* What is required
From the first line to the last, reproduce the records below exactly, omitting any picture.

==== Input data ====

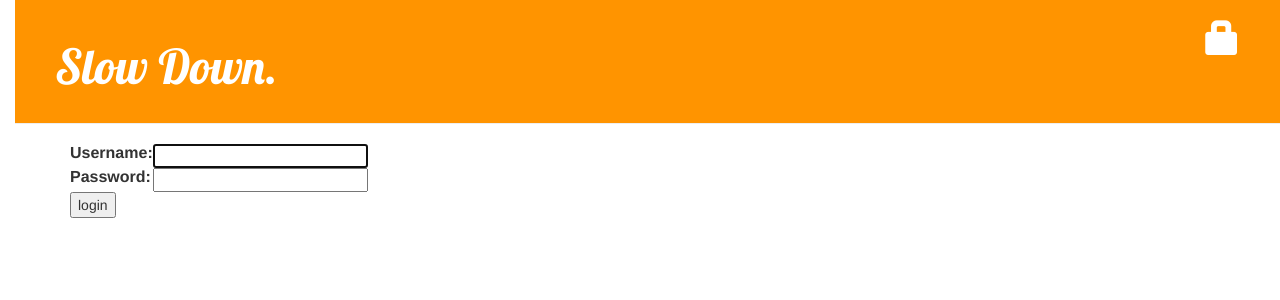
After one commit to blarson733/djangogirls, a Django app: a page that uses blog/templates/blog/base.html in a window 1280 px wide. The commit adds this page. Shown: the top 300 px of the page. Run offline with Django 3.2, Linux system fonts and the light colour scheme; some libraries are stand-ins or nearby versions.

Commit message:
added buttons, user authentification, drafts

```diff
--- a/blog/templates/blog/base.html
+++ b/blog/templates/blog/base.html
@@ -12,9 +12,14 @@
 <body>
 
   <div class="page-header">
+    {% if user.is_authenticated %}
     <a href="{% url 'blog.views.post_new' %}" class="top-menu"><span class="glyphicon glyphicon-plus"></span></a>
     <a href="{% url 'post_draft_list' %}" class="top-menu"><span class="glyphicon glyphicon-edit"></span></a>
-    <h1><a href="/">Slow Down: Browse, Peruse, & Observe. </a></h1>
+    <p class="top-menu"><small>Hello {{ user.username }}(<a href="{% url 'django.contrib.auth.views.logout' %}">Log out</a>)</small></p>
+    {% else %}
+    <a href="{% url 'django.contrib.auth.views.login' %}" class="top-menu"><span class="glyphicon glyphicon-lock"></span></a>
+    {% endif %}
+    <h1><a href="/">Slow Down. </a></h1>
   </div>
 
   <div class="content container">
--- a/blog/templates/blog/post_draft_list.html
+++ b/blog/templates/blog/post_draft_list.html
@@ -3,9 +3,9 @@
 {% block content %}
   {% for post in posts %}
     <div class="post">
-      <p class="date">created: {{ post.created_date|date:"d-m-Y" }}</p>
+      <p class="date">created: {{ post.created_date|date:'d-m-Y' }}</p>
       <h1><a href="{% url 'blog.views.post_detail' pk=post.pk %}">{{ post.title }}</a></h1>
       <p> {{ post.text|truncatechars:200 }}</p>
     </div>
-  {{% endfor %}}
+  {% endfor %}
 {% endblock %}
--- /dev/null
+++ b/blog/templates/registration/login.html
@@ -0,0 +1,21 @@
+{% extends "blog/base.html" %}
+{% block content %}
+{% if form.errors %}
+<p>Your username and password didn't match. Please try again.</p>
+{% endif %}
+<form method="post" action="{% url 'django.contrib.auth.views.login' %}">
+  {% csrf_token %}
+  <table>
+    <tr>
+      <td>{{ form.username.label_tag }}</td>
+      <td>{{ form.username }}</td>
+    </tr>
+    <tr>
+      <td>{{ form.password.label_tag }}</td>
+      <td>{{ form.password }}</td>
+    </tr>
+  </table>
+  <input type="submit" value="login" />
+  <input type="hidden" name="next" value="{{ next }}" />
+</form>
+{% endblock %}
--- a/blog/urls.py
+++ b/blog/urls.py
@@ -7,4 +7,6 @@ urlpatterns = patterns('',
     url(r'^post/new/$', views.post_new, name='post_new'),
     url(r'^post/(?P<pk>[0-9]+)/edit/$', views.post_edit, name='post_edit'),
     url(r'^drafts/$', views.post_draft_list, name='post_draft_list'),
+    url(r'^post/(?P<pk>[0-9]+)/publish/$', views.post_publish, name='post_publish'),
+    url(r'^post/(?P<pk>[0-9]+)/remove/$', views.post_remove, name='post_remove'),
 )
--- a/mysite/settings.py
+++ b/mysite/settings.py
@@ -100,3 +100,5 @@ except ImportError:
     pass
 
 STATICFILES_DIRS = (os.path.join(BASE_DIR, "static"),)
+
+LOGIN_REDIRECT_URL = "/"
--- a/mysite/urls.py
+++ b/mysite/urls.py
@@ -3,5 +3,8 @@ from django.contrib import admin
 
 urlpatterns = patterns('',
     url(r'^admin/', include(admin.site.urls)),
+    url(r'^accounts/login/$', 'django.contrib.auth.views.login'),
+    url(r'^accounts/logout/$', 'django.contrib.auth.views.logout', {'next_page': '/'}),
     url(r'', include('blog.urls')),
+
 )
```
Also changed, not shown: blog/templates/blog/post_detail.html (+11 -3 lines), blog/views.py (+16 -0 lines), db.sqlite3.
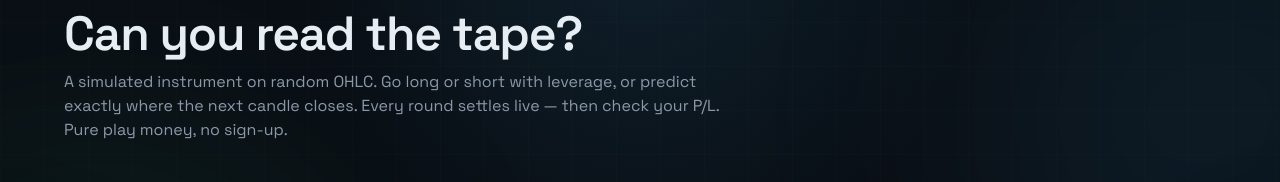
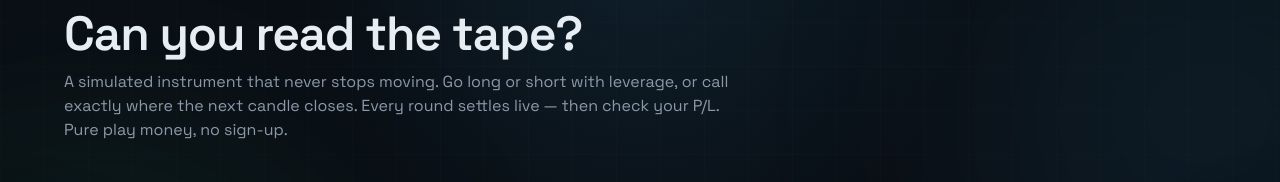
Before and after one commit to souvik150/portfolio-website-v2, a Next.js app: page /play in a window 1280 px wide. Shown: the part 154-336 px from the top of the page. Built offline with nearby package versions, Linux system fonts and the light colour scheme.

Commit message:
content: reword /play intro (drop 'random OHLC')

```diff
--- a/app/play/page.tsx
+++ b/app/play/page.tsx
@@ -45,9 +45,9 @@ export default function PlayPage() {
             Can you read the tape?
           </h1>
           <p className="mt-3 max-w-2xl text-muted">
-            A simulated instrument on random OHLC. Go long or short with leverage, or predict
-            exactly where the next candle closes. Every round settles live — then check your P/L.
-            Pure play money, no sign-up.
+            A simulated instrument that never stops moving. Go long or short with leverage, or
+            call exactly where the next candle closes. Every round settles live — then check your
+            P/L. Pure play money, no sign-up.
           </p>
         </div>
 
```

====

* Response box
After one commit to blarson733/djangogirls, a Django app: a page that uses blog/templates/blog/base.html in a window 1280 px wide. The commit adds this page. Shown: the top 300 px of the page. Run offline with Django 3.2, Linux system fonts and the light colour scheme; some libraries are stand-ins or nearby versions.

Commit message:
added buttons, user authentification, drafts

```diff
--- a/blog/templates/blog/base.html
+++ b/blog/templates/blog/base.html
@@ -12,9 +12,14 @@
 <body>
 
   <div class="page-header">
+    {% if user.is_authenticated %}
     <a href="{% url 'blog.views.post_new' %}" class="top-menu"><span class="glyphicon glyphicon-plus"></span></a>
     <a href="{% url 'post_draft_list' %}" class="top-menu"><span class="glyphicon glyphicon-edit"></span></a>
-    <h1><a href="/">Slow Down: Browse, Peruse, & Observe. </a></h1>
+    <p class="top-menu"><small>Hello {{ user.username }}(<a href="{% url 'django.contrib.auth.views.logout' %}">Log out</a>)</small></p>
+    {% else %}
+    <a href="{% url 'django.contrib.auth.views.login' %}" class="top-menu"><span class="glyphicon glyphicon-lock"></span></a>
+    {% endif %}
+    <h1><a href="/">Slow Down. </a></h1>
   </div>
 
   <div class="content container">
--- a/blog/templates/blog/post_draft_list.html
+++ b/blog/templates/blog/post_draft_list.html
@@ -3,9 +3,9 @@
 {% block content %}
   {% for post in posts %}
     <div class="post">
-      <p class="date">created: {{ post.created_date|date:"d-m-Y" }}</p>
+      <p class="date">created: {{ post.created_date|date:'d-m-Y' }}</p>
       <h1><a href="{% url 'blog.views.post_detail' pk=post.pk %}">{{ post.title }}</a></h1>
       <p> {{ post.text|truncatechars:200 }}</p>
     </div>
-  {{% endfor %}}
+  {% endfor %}
 {% endblock %}
--- /dev/null
+++ b/blog/templates/registration/login.html
@@ -0,0 +1,21 @@
+{% extends "blog/base.html" %}
+{% block content %}
+{% if form.errors %}
+<p>Your username and password didn't match. Please try again.</p>
+{% endif %}
+<form method="post" action="{% url 'django.contrib.auth.views.login' %}">
+  {% csrf_token %}
+  <table>
+    <tr>
+      <td>{{ form.username.label_tag }}</td>
+      <td>{{ form.username }}</td>
+    </tr>
+    <tr>
+      <td>{{ form.password.label_tag }}</td>
+      <td>{{ form.password }}</td>
+    </tr>
+  </table>
+  <input type="submit" value="login" />
+  <input type="hidden" name="next" value="{{ next }}" />
+</form>
+{% endblock %}
--- a/blog/urls.py
+++ b/blog/urls.py
@@ -7,4 +7,6 @@ urlpatterns = patterns('',
     url(r'^post/new/$', views.post_new, name='post_new'),
     url(r'^post/(?P<pk>[0-9]+)/edit/$', views.post_edit, name='post_edit'),
     url(r'^drafts/$', views.post_draft_list, name='post_draft_list'),
+    url(r'^post/(?P<pk>[0-9]+)/publish/$', views.post_publish, name='post_publish'),
+    url(r'^post/(?P<pk>[0-9]+)/remove/$', views.post_remove, name='post_remove'),
 )
--- a/mysite/settings.py
+++ b/mysite/settings.py
@@ -100,3 +100,5 @@ except ImportError:
     pass
 
 STATICFILES_DIRS = (os.path.join(BASE_DIR, "static"),)
+
+LOGIN_REDIRECT_URL = "/"
--- a/mysite/urls.py
+++ b/mysite/urls.py
@@ -3,5 +3,8 @@ from django.contrib import admin
 
 urlpatterns = patterns('',
     url(r'^admin/', include(admin.site.urls)),
+    url(r'^accounts/login/$', 'django.contrib.auth.views.login'),
+    url(r'^accounts/logout/$', 'django.contrib.auth.views.logout', {'next_page': '/'}),
     url(r'', include('blog.urls')),
+
 )
```
Also changed, not shown: blog/templates/blog/post_detail.html (+11 -3 lines), blog/views.py (+16 -0 lines), db.sqlite3.
Before and after one commit to souvik150/portfolio-website-v2, a Next.js app: page /play in a window 1280 px wide. Shown: the part 154-336 px from the top of the page. Built offline with nearby package versions, Linux system fonts and the light colour scheme.

Commit message:
content: reword /play intro (drop 'random OHLC')

```diff
--- a/app/play/page.tsx
+++ b/app/play/page.tsx
@@ -45,9 +45,9 @@ export default function PlayPage() {
             Can you read the tape?
           </h1>
           <p className="mt-3 max-w-2xl text-muted">
-            A simulated instrument on random OHLC. Go long or short with leverage, or predict
-            exactly where the next candle closes. Every round settles live — then check your P/L.
-            Pure play money, no sign-up.
+            A simulated instrument that never stops moving. Go long or short with leverage, or
+            call exactly where the next candle closes. Every round settles live — then check your
+            P/L. Pure play money, no sign-up.
           </p>
         </div>
 
```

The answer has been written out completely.